Continue along the trail to Hanyang Doseong and then Baekbeom Square of Namsan Park and Samsoon Stairs. Finally, wrap up your half-day walking tour at the sidewalk of Hoehyeon Citizen Apartment – and you will have experienced Seoul’s 600 years of transformation from the fortress city of Hanyang to a city of 10 million people today.
How has the tourism landscape in Seoul evolved over the years?
Many people decide to visit Seoul after watching Korean dramas and listening to K-pop. Therefore, I would recommend Malaysians to try out programmes that offer first-hand experience of the Korean Wave instead of simply looking at it in the third person.
Visit the N Seoul Tower, Yeouido Han River Park & Ferry Cruise, Floating Island, Banpo Bridge Rainbow Fountain, and Gyeongbok Palace where your favourite dramas were shot so that you will get an idea how the characters felt in your favourite scenes.
In addition, Seoul offers various experiential programmes. There are the K-pop dance programme at Coex Artium of SM Town; the Broadcasting Theme Park Tour programme where you can experience popular broadcasting content such as dramas and entertainment shows at the broadcasting station; make-up and styling programmes that will transform you into your favourite Korean Wave celebrity; and cooking programmes that will give you a taste of what the characters ate in K-dramas.
In what ways have K-pop and K-dramas fuelled tourism in Seoul?
Culture is the common language of global citizens. The Korean Wave fever driven by K-pop and K-drama played a significant role in reinforcing Seoul’s competitiveness as a tourist destination.
The recent appointment of K-wave celebrities such as Red Velvet as cultural ambassadors is part of the efforts to connect with Malaysians through culture.
As demonstrated by the Chimaek boom (the practice of having fried chicken and beer) sparked off by the popular drama My Love From The Star, people’s interest in hallyu is expanding to Seoul’s history, culture and society, and thus, contributing to the development of various industries.

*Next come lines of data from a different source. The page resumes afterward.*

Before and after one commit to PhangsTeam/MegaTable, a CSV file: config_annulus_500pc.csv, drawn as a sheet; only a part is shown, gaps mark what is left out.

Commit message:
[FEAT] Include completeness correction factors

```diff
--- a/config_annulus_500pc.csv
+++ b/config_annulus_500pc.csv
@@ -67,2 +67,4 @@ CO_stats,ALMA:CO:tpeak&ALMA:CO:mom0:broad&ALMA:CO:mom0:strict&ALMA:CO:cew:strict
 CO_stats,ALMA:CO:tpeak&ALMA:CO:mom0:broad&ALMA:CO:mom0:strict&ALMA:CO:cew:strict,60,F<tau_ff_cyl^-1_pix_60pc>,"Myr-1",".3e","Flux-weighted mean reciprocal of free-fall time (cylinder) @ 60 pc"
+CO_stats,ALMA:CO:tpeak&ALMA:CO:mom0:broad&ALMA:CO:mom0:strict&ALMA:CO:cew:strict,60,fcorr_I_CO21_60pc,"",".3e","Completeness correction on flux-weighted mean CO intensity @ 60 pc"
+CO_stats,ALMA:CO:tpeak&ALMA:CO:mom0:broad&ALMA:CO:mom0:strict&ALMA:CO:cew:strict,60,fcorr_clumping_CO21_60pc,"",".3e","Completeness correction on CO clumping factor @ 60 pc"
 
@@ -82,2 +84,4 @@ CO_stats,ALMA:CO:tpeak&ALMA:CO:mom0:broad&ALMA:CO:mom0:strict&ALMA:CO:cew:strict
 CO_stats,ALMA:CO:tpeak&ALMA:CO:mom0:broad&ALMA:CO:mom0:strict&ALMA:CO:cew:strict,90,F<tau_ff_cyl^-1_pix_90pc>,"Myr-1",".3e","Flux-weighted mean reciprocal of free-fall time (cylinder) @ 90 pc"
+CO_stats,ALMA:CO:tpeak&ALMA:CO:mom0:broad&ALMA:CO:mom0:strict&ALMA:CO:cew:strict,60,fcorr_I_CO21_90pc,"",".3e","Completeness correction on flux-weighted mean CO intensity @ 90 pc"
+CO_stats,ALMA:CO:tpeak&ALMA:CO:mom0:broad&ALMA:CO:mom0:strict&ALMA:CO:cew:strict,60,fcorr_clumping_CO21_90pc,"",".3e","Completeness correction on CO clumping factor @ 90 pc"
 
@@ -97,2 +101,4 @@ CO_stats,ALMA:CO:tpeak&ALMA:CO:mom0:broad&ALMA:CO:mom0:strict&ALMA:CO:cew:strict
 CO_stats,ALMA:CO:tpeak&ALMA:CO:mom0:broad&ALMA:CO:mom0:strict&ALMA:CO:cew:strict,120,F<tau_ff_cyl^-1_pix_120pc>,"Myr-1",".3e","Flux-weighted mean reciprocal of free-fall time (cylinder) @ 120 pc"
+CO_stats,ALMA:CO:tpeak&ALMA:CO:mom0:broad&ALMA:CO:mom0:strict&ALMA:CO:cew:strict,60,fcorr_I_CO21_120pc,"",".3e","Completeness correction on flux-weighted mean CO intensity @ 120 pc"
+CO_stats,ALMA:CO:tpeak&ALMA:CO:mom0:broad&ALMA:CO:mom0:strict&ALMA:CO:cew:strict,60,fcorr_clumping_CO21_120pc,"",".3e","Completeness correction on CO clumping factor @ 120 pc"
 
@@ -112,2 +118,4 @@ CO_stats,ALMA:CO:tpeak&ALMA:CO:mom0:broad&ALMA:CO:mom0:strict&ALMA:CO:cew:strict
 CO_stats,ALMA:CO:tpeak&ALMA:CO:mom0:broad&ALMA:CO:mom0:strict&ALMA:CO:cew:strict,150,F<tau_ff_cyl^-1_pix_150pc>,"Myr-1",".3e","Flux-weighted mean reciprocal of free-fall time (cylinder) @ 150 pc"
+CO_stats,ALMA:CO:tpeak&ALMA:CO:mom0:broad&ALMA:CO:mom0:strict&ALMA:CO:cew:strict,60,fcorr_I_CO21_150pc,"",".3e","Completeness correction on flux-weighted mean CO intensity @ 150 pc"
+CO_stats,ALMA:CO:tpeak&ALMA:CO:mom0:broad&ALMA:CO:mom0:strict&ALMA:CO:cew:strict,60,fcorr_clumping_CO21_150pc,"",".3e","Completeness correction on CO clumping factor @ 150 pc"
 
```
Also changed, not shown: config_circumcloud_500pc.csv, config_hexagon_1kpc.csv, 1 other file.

First-time visitors to Seoul usually want to enjoy the cultural content of Korean wave but their subsequent visits are often made with a feeling of personal attachment to the city.
K-culture aside, what other initiatives are there to attract visitors?
To ensure that the Korean Wave does not become a fad, the Seoul Metropolitan Government is committed to continuously develop related experiential programmes, such as beauty and K-pop dancing.
Efforts are also made to remove any elements of inconvenience in the basic necessities for tourists. We are promoting the use of foreign language menu boards in major tourist districts such as Itaewon and Hongdae Street. In addition, tourist police officers are ramping up crackdowns and encouraging an open-price system in major tourism districts in order to prevent tourists from getting ripped off. Also, there are more low- to medium-priced accommodations, such as urban guesthouses.
Seoul’s tourism website lists 85 Muslim-friendly restaurants. We plan to further identify 50 restaurants recommended by Muslims residing in Seoul and introduce them on our website and guidebooks during the latter half of this year.
We will also expand the number of languages (Korean, Thai, English, Chinese, Vietnamese, Japanese, Malay and Indonesian) in multi-lingual tourist signboards from two to 47 this year by adding South-East Asian languages, and train 200 new tourist interpreter guides.
What travel tips do you have for travellers to Seoul?
Go on foot when you’re in the city. We also have a facility called the Discover Seoul Pass. It is Seoul’s very first “free tourist pass” that gives entry at various tourist attractions for either 24 or 48 hours.
The pass, which can be purchased upon arrival at Incheon Airport, allows you free or discounted entry to a total of 21 attractions, including the four major ancient palaces.
Lastly, meet as many Koreans as possible. Go to our traditional market and universities, and develop new friendships.